** DATASET EXCERPTS follows **

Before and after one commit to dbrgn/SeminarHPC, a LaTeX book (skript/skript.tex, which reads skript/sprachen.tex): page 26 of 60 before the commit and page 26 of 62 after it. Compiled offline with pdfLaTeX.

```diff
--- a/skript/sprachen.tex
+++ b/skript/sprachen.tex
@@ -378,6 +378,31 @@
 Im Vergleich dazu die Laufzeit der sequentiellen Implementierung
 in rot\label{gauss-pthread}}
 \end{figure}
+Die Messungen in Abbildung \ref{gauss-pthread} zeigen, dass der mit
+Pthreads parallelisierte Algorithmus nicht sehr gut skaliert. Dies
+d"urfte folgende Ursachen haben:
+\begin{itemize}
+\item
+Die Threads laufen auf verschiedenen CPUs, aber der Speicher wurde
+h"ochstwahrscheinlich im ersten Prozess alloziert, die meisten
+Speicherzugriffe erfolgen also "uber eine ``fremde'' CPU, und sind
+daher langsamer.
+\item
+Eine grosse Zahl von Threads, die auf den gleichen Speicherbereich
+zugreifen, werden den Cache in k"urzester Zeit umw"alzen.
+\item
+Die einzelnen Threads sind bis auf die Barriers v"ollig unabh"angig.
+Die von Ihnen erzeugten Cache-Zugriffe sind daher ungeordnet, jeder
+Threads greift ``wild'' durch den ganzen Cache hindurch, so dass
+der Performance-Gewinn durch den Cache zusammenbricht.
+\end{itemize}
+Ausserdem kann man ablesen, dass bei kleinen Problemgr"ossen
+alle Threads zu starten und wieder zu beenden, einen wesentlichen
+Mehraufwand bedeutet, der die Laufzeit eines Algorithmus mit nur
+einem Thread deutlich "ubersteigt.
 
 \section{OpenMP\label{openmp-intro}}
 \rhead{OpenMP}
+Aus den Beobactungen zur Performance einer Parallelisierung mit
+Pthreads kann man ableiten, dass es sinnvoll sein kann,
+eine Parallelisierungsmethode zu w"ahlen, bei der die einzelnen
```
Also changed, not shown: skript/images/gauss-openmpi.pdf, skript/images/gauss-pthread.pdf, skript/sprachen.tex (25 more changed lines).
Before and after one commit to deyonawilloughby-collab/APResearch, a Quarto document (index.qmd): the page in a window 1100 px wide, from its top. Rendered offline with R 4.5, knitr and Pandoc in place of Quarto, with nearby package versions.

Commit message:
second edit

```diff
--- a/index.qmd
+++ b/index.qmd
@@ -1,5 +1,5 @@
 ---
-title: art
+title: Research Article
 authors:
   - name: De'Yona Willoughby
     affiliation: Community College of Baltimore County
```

** End of DATASET EXCERPTS **

■ **WORK REQUEST**
Every record above needs to be repeated word for word.

■ **REPLY**
Before and after one commit to dbrgn/SeminarHPC, a LaTeX book (skript/skript.tex, which reads skript/sprachen.tex): page 26 of 60 before the commit and page 26 of 62 after it. Compiled offline with pdfLaTeX.

```diff
--- a/skript/sprachen.tex
+++ b/skript/sprachen.tex
@@ -378,6 +378,31 @@
 Im Vergleich dazu die Laufzeit der sequentiellen Implementierung
 in rot\label{gauss-pthread}}
 \end{figure}
+Die Messungen in Abbildung \ref{gauss-pthread} zeigen, dass der mit
+Pthreads parallelisierte Algorithmus nicht sehr gut skaliert. Dies
+d"urfte folgende Ursachen haben:
+\begin{itemize}
+\item
+Die Threads laufen auf verschiedenen CPUs, aber der Speicher wurde
+h"ochstwahrscheinlich im ersten Prozess alloziert, die meisten
+Speicherzugriffe erfolgen also "uber eine ``fremde'' CPU, und sind
+daher langsamer.
+\item
+Eine grosse Zahl von Threads, die auf den gleichen Speicherbereich
+zugreifen, werden den Cache in k"urzester Zeit umw"alzen.
+\item
+Die einzelnen Threads sind bis auf die Barriers v"ollig unabh"angig.
+Die von Ihnen erzeugten Cache-Zugriffe sind daher ungeordnet, jeder
+Threads greift ``wild'' durch den ganzen Cache hindurch, so dass
+der Performance-Gewinn durch den Cache zusammenbricht.
+\end{itemize}
+Ausserdem kann man ablesen, dass bei kleinen Problemgr"ossen
+alle Threads zu starten und wieder zu beenden, einen wesentlichen
+Mehraufwand bedeutet, der die Laufzeit eines Algorithmus mit nur
+einem Thread deutlich "ubersteigt.
 
 \section{OpenMP\label{openmp-intro}}
 \rhead{OpenMP}
+Aus den Beobactungen zur Performance einer Parallelisierung mit
+Pthreads kann man ableiten, dass es sinnvoll sein kann,
+eine Parallelisierungsmethode zu w"ahlen, bei der die einzelnen
```
Also changed, not shown: skript/images/gauss-openmpi.pdf, skript/images/gauss-pthread.pdf, skript/sprachen.tex (25 more changed lines).
Before and after one commit to deyonawilloughby-collab/APResearch, a Quarto document (index.qmd): the page in a window 1100 px wide, from its top. Rendered offline with R 4.5, knitr and Pandoc in place of Quarto, with nearby package versions.

Commit message:
second edit

```diff
--- a/index.qmd
+++ b/index.qmd
@@ -1,5 +1,5 @@
 ---
-title: art
+title: Research Article
 authors:
   - name: De'Yona Willoughby
     affiliation: Community College of Baltimore County
```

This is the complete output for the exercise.